Exercise objective: Print, exactly as written, the line containing "Before and after one commit to NoeliaChicharro/jellyfish, an" and every line after it, ending with the final line of the data below.

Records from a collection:
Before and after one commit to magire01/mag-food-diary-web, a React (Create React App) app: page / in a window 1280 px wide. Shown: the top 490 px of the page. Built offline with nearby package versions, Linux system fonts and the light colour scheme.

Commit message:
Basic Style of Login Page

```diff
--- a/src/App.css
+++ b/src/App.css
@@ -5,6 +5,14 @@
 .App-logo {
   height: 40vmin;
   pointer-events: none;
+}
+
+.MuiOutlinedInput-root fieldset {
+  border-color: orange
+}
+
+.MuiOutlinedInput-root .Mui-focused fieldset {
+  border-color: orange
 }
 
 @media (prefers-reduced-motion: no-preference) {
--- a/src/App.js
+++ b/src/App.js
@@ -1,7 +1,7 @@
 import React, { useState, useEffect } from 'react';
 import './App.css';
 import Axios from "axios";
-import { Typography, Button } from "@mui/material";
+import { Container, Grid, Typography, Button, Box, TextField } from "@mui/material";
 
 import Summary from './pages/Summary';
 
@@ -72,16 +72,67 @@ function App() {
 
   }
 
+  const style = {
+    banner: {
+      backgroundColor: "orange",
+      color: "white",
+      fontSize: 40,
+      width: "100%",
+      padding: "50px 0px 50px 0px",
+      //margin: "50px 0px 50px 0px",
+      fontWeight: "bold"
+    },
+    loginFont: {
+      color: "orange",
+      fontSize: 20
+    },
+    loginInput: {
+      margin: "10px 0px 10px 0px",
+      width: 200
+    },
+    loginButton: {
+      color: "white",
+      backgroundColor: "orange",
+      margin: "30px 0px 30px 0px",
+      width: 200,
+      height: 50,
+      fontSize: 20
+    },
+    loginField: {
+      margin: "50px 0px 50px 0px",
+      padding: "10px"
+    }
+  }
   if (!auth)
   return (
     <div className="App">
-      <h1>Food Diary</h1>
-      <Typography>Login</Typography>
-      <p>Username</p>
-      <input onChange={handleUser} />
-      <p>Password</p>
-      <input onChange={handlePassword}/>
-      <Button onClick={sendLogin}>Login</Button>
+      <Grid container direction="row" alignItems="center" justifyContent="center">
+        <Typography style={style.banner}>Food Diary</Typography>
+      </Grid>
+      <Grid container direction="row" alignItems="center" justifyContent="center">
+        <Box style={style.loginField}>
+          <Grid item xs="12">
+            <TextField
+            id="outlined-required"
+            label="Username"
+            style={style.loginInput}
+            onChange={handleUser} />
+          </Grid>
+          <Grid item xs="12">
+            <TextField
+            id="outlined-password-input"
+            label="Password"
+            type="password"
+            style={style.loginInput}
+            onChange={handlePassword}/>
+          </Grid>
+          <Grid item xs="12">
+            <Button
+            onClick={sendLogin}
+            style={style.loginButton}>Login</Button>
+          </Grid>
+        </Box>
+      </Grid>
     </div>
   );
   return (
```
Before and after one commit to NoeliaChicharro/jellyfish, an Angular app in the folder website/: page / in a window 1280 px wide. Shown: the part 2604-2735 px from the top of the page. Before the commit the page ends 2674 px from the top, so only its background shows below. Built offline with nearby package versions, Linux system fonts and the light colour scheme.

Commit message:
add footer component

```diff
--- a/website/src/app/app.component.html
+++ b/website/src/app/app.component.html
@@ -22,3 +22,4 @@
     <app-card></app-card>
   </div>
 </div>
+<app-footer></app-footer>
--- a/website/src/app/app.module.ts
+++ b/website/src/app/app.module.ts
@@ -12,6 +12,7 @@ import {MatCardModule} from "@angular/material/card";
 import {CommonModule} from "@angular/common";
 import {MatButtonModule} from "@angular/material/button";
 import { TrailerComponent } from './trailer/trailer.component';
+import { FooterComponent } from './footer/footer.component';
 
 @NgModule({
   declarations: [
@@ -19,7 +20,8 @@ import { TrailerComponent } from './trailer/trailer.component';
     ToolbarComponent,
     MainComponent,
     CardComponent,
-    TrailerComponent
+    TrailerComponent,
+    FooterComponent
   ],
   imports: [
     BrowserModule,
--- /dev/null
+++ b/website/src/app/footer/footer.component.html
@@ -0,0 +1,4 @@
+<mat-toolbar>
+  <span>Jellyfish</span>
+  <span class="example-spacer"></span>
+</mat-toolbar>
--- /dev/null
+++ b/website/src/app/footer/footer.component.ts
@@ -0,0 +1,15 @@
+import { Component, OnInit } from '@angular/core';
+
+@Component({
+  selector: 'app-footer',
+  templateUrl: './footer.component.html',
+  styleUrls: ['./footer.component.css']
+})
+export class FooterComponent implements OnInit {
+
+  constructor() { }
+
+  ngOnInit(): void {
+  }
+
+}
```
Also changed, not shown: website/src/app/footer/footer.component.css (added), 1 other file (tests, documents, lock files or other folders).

Response to this exercise:
Before and after one commit to NoeliaChicharro/jellyfish, an Angular app in the folder website/: page / in a window 1280 px wide. Shown: the part 2604-2735 px from the top of the page. Before the commit the page ends 2674 px from the top, so only its background shows below. Built offline with nearby package versions, Linux system fonts and the light colour scheme.

Commit message:
add footer component

```diff
--- a/website/src/app/app.component.html
+++ b/website/src/app/app.component.html
@@ -22,3 +22,4 @@
     <app-card></app-card>
   </div>
 </div>
+<app-footer></app-footer>
--- a/website/src/app/app.module.ts
+++ b/website/src/app/app.module.ts
@@ -12,6 +12,7 @@ import {MatCardModule} from "@angular/material/card";
 import {CommonModule} from "@angular/common";
 import {MatButtonModule} from "@angular/material/button";
 import { TrailerComponent } from './trailer/trailer.component';
+import { FooterComponent } from './footer/footer.component';
 
 @NgModule({
   declarations: [
@@ -19,7 +20,8 @@ import { TrailerComponent } from './trailer/trailer.component';
     ToolbarComponent,
     MainComponent,
     CardComponent,
-    TrailerComponent
+    TrailerComponent,
+    FooterComponent
   ],
   imports: [
     BrowserModule,
--- /dev/null
+++ b/website/src/app/footer/footer.component.html
@@ -0,0 +1,4 @@
+<mat-toolbar>
+  <span>Jellyfish</span>
+  <span class="example-spacer"></span>
+</mat-toolbar>
--- /dev/null
+++ b/website/src/app/footer/footer.component.ts
@@ -0,0 +1,15 @@
+import { Component, OnInit } from '@angular/core';
+
+@Component({
+  selector: 'app-footer',
+  templateUrl: './footer.component.html',
+  styleUrls: ['./footer.component.css']
+})
+export class FooterComponent implements OnInit {
+
+  constructor() { }
+
+  ngOnInit(): void {
+  }
+
+}
```
Also changed, not shown: website/src/app/footer/footer.component.css (added), 1 other file (tests, documents, lock files or other folders).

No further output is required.